Exercise
Go through the entries below and count the lines where the word "aurora" appears; give only the count.
─── Extracted data
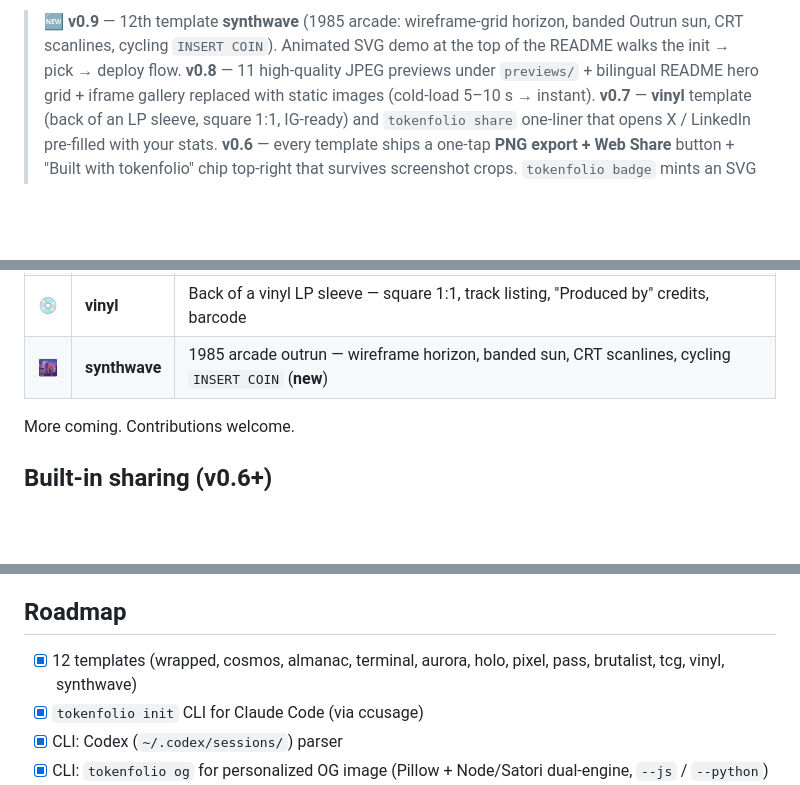
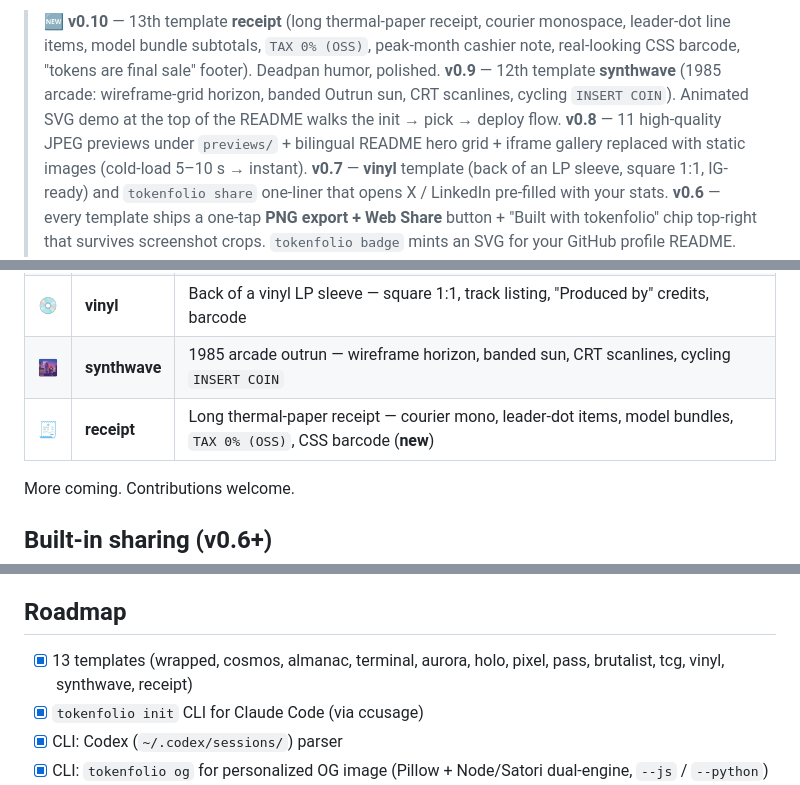
Before and after one commit to tt-a1i/tokenfolio, a Markdown page: README.en.md, 3 parts joined by grey strips. Rendered like a GitHub page; blank space fills up the shorter version.

```diff
--- a/README.en.md
+++ b/README.en.md
@@ -39,6 +44,7 @@ Pick a template. Edit one `data.js`. Deploy. Done.
 </table>
 
-> 🆕 **v0.9** — 12th template **synthwave** (1985 arcade: wireframe-grid horizon, banded Outrun sun, CRT scanlines, cycling `INSERT COIN`). Animated SVG demo at the top of the README walks the init → pick → deploy flow.
+> 🆕 **v0.10** — 13th template **receipt** (long thermal-paper receipt, courier monospace, leader-dot line items, model bundle subtotals, `TAX 0% (OSS)`, peak-month cashier note, real-looking CSS barcode, "tokens are final sale" footer). Deadpan humor, polished.
+> **v0.9** — 12th template **synthwave** (1985 arcade: wireframe-grid horizon, banded Outrun sun, CRT scanlines, cycling `INSERT COIN`). Animated SVG demo at the top of the README walks the init → pick → deploy flow.
 > **v0.8** — 11 high-quality JPEG previews under `previews/` + bilingual README hero grid + iframe gallery replaced with static images (cold-load 5–10 s → instant).
 > **v0.7** — **vinyl** template (back of an LP sleeve, square 1:1, IG-ready) and `tokenfolio share` one-liner that opens X / LinkedIn pre-filled with your stats.
 > **v0.6** — every template ships a one-tap **PNG export + Web Share** button + "Built with tokenfolio" chip top-right that survives screenshot crops. `tokenfolio badge` mints an SVG for your GitHub profile README. `tokenfolio pick` picks your homepage. **TCG** template added (Pokémon-style trading card).
@@ -58,7 +64,8 @@ Pick a template. Edit one `data.js`. Deploy. Done.
 | 🟨 | **brutalist** | Wired magazine cover meets 1968 protest poster. Helvetica Black 200px, hard edges |
 | 🃏 | **tcg**       | A Pokémon-style trading card. Gold border, psychic frame, attacks, mouse-tracked foil |
 | 💿 | **vinyl**     | Back of a vinyl LP sleeve — square 1:1, track listing, "Produced by" credits, barcode |
-| 🌆 | **synthwave** | 1985 arcade outrun — wireframe horizon, banded sun, CRT scanlines, cycling `INSERT COIN` (**new**) |
+| 🌆 | **synthwave** | 1985 arcade outrun — wireframe horizon, banded sun, CRT scanlines, cycling `INSERT COIN` |
+| 🧾 | **receipt**   | Long thermal-paper receipt — courier mono, leader-dot items, model bundles, `TAX 0% (OSS)`, CSS barcode (**new**) |
 
 More coming. Contributions welcome.
 
@@ -218,7 +225,7 @@ Every template reads from the same data object. Switch templates with zero data
 
 ## Roadmap
 
-- [x] 12 templates (wrapped, cosmos, almanac, terminal, aurora, holo, pixel, pass, brutalist, tcg, vinyl, synthwave)
+- [x] 13 templates (wrapped, cosmos, almanac, terminal, aurora, holo, pixel, pass, brutalist, tcg, vinyl, synthwave, receipt)
 - [x] `tokenfolio init` CLI for Claude Code (via ccusage)
 - [x] CLI: Codex (`~/.codex/sessions/`) parser
 - [x] CLI: `tokenfolio og` for personalized OG image (Pillow + Node/Satori dual-engine, `--js` / `--python`)
```
Also changed, not shown: other parts of README.en.md (+5 -0 lines), README.md (+11 -4 lines), previews/receipt.jpg (added), 6 other files.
──────
Solution for this task
2